         Plaintiff's claim was initially denied on April 15, 2015, after which he requested an administrative hearing. Plaintiff appeared and testified at a video hearing held on August 4, 2017. Tr. 22. Administrative Law Judge Elizabeth Ebner (the “ALJ”) presided over the hearing from Falls Church, Virginia. Id. Plaintiff appeared and testified in Buffalo, New York, and was represented by Carol A. Brent, an attorney. Beth Crain, an impartial vocational expert (“VE”) also appeared and testified at the hearing. Id. The ALJ issued an unfavorable decision on August 30, 2017, finding Plaintiff not disabled. Tr. 22-39. On August 3, 2018, the Appeals Council denied Plaintiff's request for review. Tr. 1-6. The ALJ's decision thus became the “final decision” of the Commissioner subject to judicial review under 42 U.S.C. § 405(g).

         LEGAL STANDARD

         I. District Court Review

         “In reviewing a final decision of the SSA, this Court is limited to determining whether the SSA's conclusions were supported by substantial evidence in the record and were based on a correct legal standard.” Talavera v. Astrue, 697 F.3d 145, 151 (2d Cir. 2012) (citing 42 U.S.C. § 405(g)) (other citation omitted). The Act holds that the Commissioner's decision is “conclusive” if it is supported by substantial evidence. 42 U.S.C. § 405(g). “Substantial evidence means more than a mere scintilla. It means such relevant evidence as a reasonable mind might accept as adequate to support a conclusion.” Moran v. Astrue, 569 F.3d 108, 112 (2d Cir. 2009) (citations omitted). It is not the Court's function to “determine de novo whether [the claimant] is disabled.” Schaal v. Apfel, 134 F.3d 496, 501 (2d Cir. 1990).

         II. The Sequential Evaluation Process

         An ALJ must follow a five-step sequential evaluation to determine whether a claimant is disabled within the meaning of the Act. See Parker v. City of New York, 476 U.S. 467, 470-71 (1986). At step one, the ALJ must determine whether the claimant is engaged in substantial gainful work activity. See 20 C.F.R. § 404.1520(b). If so, the claimant is not disabled. If not, the ALJ proceeds to step two and determines whether the claimant has an impairment, or combination of impairments, that is “severe” within the meaning of the Act, meaning that it imposes significant restrictions on the claimant's ability to perform basic work activities. Id. § 404.1520(c). If the claimant does not have a severe impairment or combination of impairments meeting the durational requirements, the analysis concludes with a finding of “not disabled.” If the claimant does, the ALJ continues to step three.
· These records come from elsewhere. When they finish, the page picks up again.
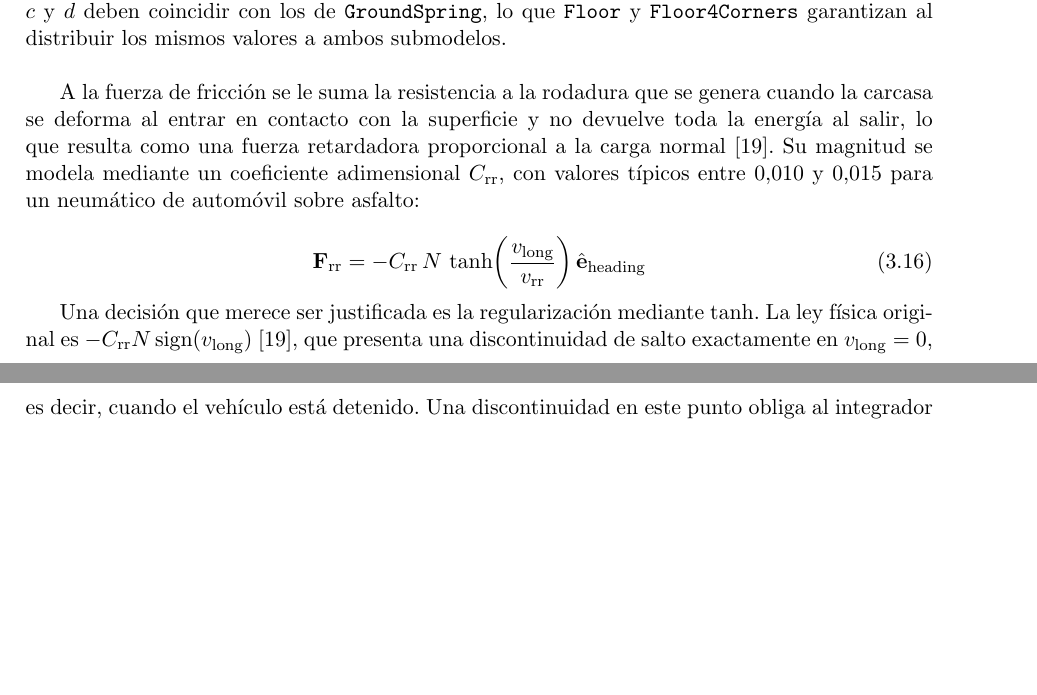
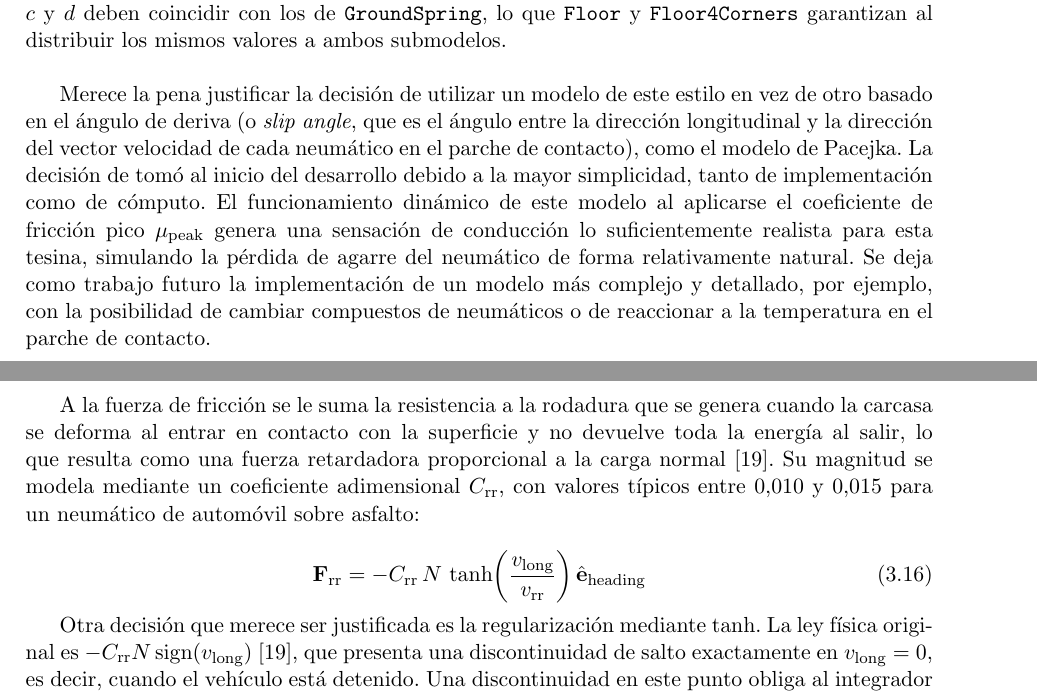
Before and after one commit to Juanse512/InformeTesina, a LaTeX document (main.tex, which reads src/method.tex): two parts of pages 31 and 32 of 96, joined at a grey line, cut so that both start at the same text, the shorter picture padded with empty space. Compiled offline with pdfLaTeX.

Commit message:
Add justification for tire model choice

```diff
--- a/src/method.tex
+++ b/src/method.tex
@@ -190,6 +190,8 @@ y la fuerza final se obtiene saturando la demanda a dicho límite, conservando s
 
 Este mecanismo hace que las direcciones longitudinal y lateral compartan una cantidad limitada de agarre: una aceleración o una frenada intensa reducen la fuerza lateral disponible para el giro, y viceversa, tal como ocurre en un neumático real \cite{milliken1995,gillespie1992}. Además, limita el agarre lateral máximo, evitando fuerzas de contacto irreales que podrían generar vuelcos, y permite que el vehículo pueda subvirar o sobrevirar al quedarse sin agarre. Por debajo del límite, el comportamiento coincide con el modelo viscoso, por encima, el neumático desliza y la fuerza se satura en lugar de crecer sin cota. Para que la estimación de $N$ sea coherente, los coeficientes $c$ y $d$ deben coincidir con los de \verb|GroundSpring|, lo que \verb|Floor| y \verb|Floor4Corners| garantizan al distribuir los mismos valores a ambos submodelos.\\
 
+Merece la pena justificar la decisión de utilizar un modelo de este estilo en vez de otro basado en el ángulo de deriva (o \textit{slip angle}, que es el ángulo entre la dirección longitudinal y la dirección del vector velocidad de cada neumático en el parche de contacto), como el modelo de Pacejka. La decisión de tomó al inicio del desarrollo debido a la mayor simplicidad, tanto de implementación como de cómputo. El funcionamiento dinámico de este modelo al aplicarse el coeficiente de fricción pico $\mu_\text{peak}$ genera una sensación de conducción lo suficientemente realista para esta tesina, simulando la pérdida de agarre del neumático de forma relativamente natural. Se deja como trabajo futuro la implementación de un modelo más complejo y detallado, por ejemplo, con la posibilidad de cambiar compuestos de neumáticos o de reaccionar a la temperatura en el parche de contacto.
+
 % Finalmente, el torque resultante de aplicar la fricción a nivel del parche de contacto (utilizando el radio del neumático definido como $R_\text{wheel}$) se computa mediante el producto vectorial:
 
 % \begin{equation}
@@ -209,7 +211,7 @@ A la fuerza de fricción se le suma la resistencia a la rodadura que se genera c
 
 % Dos decisiones de modelado merecen justificación. La primera es que esta fuerza se añade \textit{después} de la saturación del círculo de fricción y no dentro de la demanda $\mathbf{F}_\text{dem}$. La resistencia a la rodadura no es una fuerza de Coulomb y por tanto no compite por el mismo presupuesto de agarre: incluirla en la demanda implicaría que un neumático deslizando en el límite de adherencia perdiera su pérdida por histéresis, lo cual es físicamente incorrecto.\\
 
-Una decisión que merece ser justificada es la regularización mediante $\tanh$. La ley física original es $-C_\text{rr} N \operatorname{sign}(v_\text{long})$ \cite{gillespie1992}, que presenta una discontinuidad de salto exactamente en $v_\text{long} = 0$, es decir, cuando el vehículo está detenido. Una discontinuidad en este punto obliga al integrador a reducir el paso indefinidamente o a oscilar entre ambas ramas. El parámetro $v_\text{rr} = 0{,}3$ m/s define el ancho de la transición suave: a menor valor, la simulación es más fiel a la ley ideal, pero endurece el sistema numéricamente. Se emplea el mismo método que en \verb|DiscBrake| para el mismo problema. Dado que $N$ ya es nula fuera del contacto por el operador $\max(0, \cdot)$, la fuerza de rodadura se anula automáticamente cuando la rueda pierde el suelo.\\
+Otra decisión que merece ser justificada es la regularización mediante $\tanh$. La ley física original es $-C_\text{rr} N \operatorname{sign}(v_\text{long})$ \cite{gillespie1992}, que presenta una discontinuidad de salto exactamente en $v_\text{long} = 0$, es decir, cuando el vehículo está detenido. Una discontinuidad en este punto obliga al integrador a reducir el paso indefinidamente o a oscilar entre ambas ramas. El parámetro $v_\text{rr} = 0{,}3$ m/s define el ancho de la transición suave: a menor valor, la simulación es más fiel a la ley ideal, pero endurece el sistema numéricamente. Se emplea el mismo método que en \verb|DiscBrake| para el mismo problema. Dado que $N$ ya es nula fuera del contacto por el operador $\max(0, \cdot)$, la fuerza de rodadura se anula automáticamente cuando la rueda pierde el suelo.\\
 
 La fuerza total en el parche es entonces la suma de ambas fuerzas, $\mathbf{F}_\text{contact} = \mathbf{F}_\text{friction} + \mathbf{F}_\text{rr}$ Finalmente, el torque de rodadura resultante de aplicar dicha fuerza a nivel del parche de contacto (a una distancia $R_\text{wheel}$ por debajo del centro de la rueda) se computa mediante el producto vectorial:
 
```
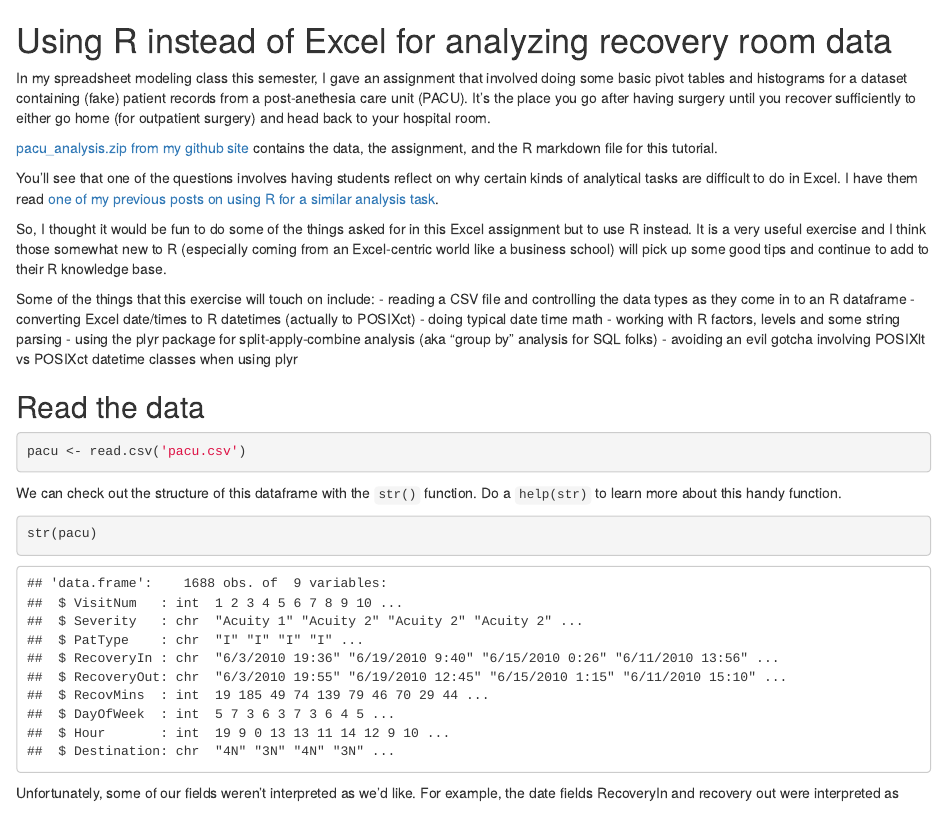
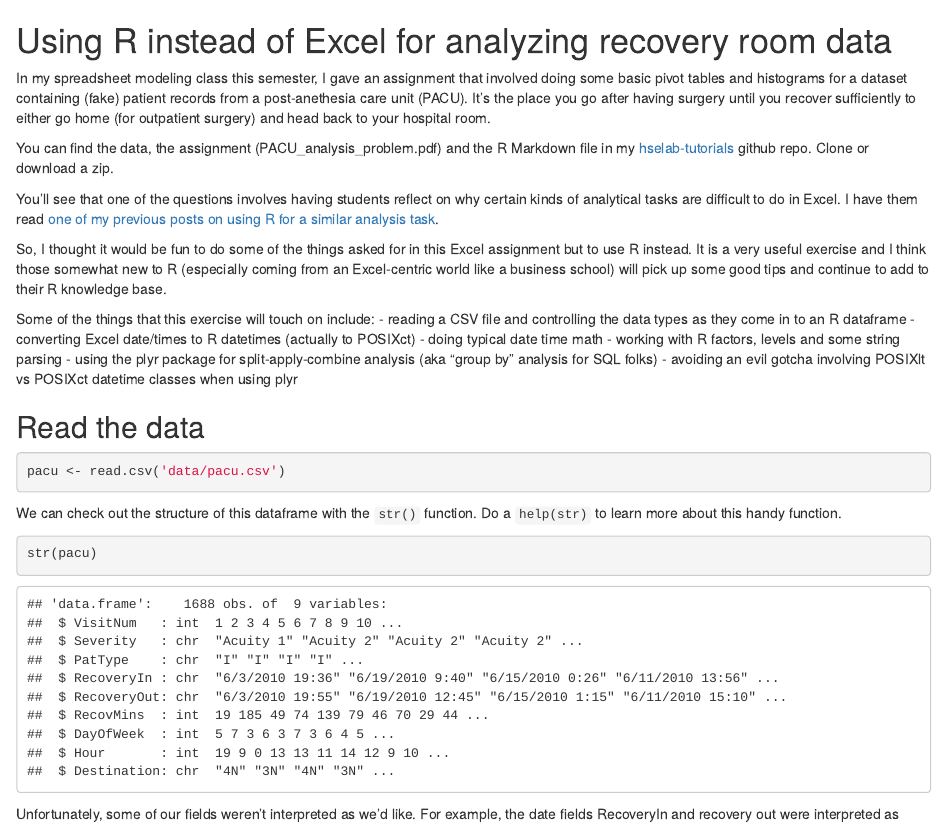
Before and after one commit to misken/hselab-tutorials, an R Markdown document (pacu_analysis.Rmd): the page in a window 1100 px wide, from its top. Rendered offline with R 4.5, knitr and Pandoc, with nearby package versions.

Commit message:
updated links in more IPython notebooks and R Markdown docs

````diff
--- a/pacu_analysis.Rmd
+++ b/pacu_analysis.Rmd
@@ -3,9 +3,9 @@ Using R instead of Excel for analyzing recovery room data
 
 In my spreadsheet modeling class this semester, I gave an assignment that involved doing some basic pivot tables and histograms for a dataset containing (fake) patient records from a post-anethesia care unit (PACU). It's the place you go after having surgery until you recover sufficiently to either go home (for outpatient surgery) and head back to your hospital room.
 
-[pacu_analysis.zip from my github site](https://github.com/misken/hselab-tuts-files.git) contains the data, the assignment, and the R markdown file for this tutorial.
+You can find the data, the assignment (PACU_analysis_problem.pdf) and the R Markdown file in my [hselab-tutorials](https://github.com/misken/hselab-tutorials) github repo. Clone or download a zip.
 
-You'll see that one of the questions involves having students reflect on why certain kinds of analytical tasks are difficult to do in Excel. I have them read [one of my previous posts on using R for a similar analysis task](http://www.hselab.org/content/getting-started-r-plyr-and-ggplot2-group-analysis).
+You'll see that one of the questions involves having students reflect on why certain kinds of analytical tasks are difficult to do in Excel. I have them read [one of my previous posts on using R for a similar analysis task](http://www.hselab.org/getting-started-r-plyr-and-ggplot2-group-analysis.html).
 
 So, I thought it would be fun to do some of the things asked for in this Excel assignment but to use R instead. It is a very useful exercise and I think those somewhat new to R (especially coming from an Excel-centric world like a business school) will pick up some good tips and continue to add to their R knowledge base.
 
@@ -21,7 +21,7 @@ Read the data
 -------------
 
 ```{r}
-pacu <- read.csv('pacu.csv')
+pacu <- read.csv('data/pacu.csv')
 ```
 
 We can check out the structure of this dataframe with the `str()` function. Do a `help(str)` to learn more
````
Also changed, not shown: 2 other files.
         At step three, the ALJ examines whether a claimant's impairment meets or medically equals the criteria of a listed impairment in Appendix 1 of Subpart P of Regulation No. 4 (the “Listings”). Id. § 404.1520(d). If the impairment meets or medically equals the criteria of a Listing and meets the durational requirement, the claimant is disabled. Id. § 404.1509. If not, the ALJ determines the claimant's residual functional capacity, which is the ability to perform physical or mental work activities on a sustained basis notwithstanding limitations for the collective impairments. See id. § 404.1520(e)-(f).

         The ALJ then proceeds to step four and determines whether the claimant's RFC permits him or her to perform the requirements of his or her past relevant work. 20 C.F.R. § 404.1520(f). If the claimant can perform such requirements, then he or she is not disabled. Id. If he or she cannot, the analysis proceeds to the fifth and final step, wherein the burden shifts to the Commissioner to show that the claimant is not disabled. Id. § 404.1520(g). To do so, the Commissioner must present evidence to demonstrate that the claimant “retains a residual functional capacity to perform alternative substantial gainful work which exists in the national economy” in light of his or her age, education, and work experience. 20 C.F.R. § 404.1560(c).

         ADMINISTRATIVE LAW JUDGE'S FINDINGS

         The ALJ analyzed Plaintiff's claim for benefits under the process described above and made the following ...


Buy This Entire Record For $7.95

Download the entire decision to receive the complete text, official citation,
docket number, dissents and concurrences, and footnotes for this case.

Learn more about what you receive with purchase of this case.